Brief: If a line in the records below contains the word "valor", return that line.

Collected data entries:
_ _ _
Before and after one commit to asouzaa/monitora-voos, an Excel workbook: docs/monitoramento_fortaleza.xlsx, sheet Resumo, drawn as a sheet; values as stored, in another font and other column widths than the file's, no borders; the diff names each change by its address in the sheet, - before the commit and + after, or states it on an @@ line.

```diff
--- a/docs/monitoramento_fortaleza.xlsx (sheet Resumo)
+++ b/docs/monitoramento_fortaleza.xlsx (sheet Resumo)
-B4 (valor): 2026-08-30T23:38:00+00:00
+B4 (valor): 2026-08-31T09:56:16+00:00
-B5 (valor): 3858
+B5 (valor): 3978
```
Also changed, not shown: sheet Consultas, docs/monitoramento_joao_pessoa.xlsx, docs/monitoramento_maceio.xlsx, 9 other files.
_ _ _
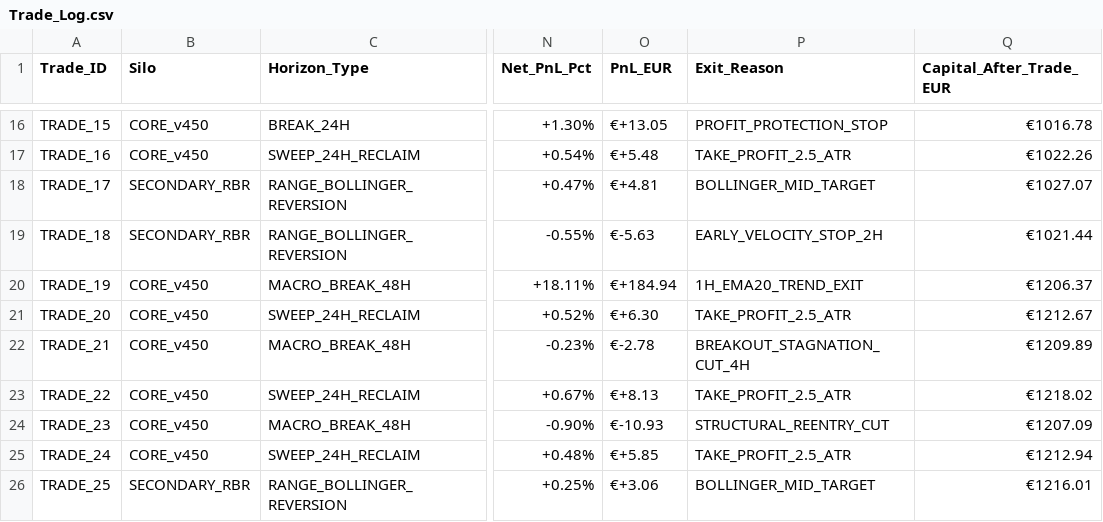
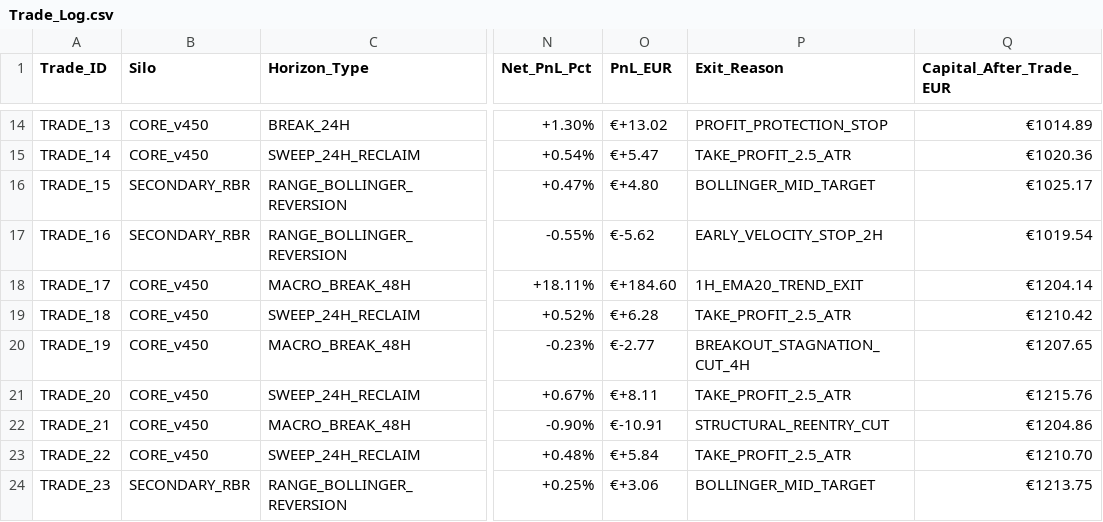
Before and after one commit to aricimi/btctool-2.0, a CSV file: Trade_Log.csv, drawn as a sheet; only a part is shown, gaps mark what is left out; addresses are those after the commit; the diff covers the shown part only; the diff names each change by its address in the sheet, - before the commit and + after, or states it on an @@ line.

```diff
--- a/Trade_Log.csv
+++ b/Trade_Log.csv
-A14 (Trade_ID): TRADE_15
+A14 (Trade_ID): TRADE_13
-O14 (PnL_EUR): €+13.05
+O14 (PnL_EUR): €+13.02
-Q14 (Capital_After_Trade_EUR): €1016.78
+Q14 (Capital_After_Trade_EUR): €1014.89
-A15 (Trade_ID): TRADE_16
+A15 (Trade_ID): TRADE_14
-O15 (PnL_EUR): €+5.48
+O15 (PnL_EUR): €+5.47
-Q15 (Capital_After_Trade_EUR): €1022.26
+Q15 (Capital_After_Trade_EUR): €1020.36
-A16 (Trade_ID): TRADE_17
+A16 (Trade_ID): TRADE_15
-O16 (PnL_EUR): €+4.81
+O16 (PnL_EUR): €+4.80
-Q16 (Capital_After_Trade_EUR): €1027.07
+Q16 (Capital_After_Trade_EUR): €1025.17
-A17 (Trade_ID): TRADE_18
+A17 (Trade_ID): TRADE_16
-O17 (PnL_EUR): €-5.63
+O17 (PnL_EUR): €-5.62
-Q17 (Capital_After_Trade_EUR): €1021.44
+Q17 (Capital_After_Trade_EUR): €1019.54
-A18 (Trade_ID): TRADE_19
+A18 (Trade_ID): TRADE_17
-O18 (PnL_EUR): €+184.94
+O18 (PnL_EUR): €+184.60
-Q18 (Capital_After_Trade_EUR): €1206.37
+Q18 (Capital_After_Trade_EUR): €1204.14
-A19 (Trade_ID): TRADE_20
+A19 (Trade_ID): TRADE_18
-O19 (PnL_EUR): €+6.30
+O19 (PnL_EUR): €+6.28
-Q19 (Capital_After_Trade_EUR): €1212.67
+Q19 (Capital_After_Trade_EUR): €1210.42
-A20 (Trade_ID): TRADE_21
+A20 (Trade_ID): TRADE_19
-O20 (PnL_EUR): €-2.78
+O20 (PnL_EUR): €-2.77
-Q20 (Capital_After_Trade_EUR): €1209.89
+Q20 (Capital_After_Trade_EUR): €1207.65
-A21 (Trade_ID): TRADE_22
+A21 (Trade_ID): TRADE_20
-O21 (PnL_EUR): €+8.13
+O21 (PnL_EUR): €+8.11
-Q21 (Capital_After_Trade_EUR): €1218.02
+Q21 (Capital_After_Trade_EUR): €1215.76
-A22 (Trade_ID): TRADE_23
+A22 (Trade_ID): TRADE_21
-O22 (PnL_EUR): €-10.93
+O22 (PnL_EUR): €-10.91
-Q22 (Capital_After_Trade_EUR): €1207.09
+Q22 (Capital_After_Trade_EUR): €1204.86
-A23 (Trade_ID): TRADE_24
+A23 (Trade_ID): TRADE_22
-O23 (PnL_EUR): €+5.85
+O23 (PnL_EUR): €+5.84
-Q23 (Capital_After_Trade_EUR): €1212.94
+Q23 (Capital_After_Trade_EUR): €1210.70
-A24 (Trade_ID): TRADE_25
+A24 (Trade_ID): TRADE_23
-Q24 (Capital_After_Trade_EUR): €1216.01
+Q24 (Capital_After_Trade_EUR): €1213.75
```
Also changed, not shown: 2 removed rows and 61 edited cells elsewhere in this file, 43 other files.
_ _ _
Exercise result:
-B4 (valor): 2026-08-30T23:38:00+00:00
+B4 (valor): 2026-08-31T09:56:16+00:00
-B5 (valor): 3858
+B5 (valor): 3978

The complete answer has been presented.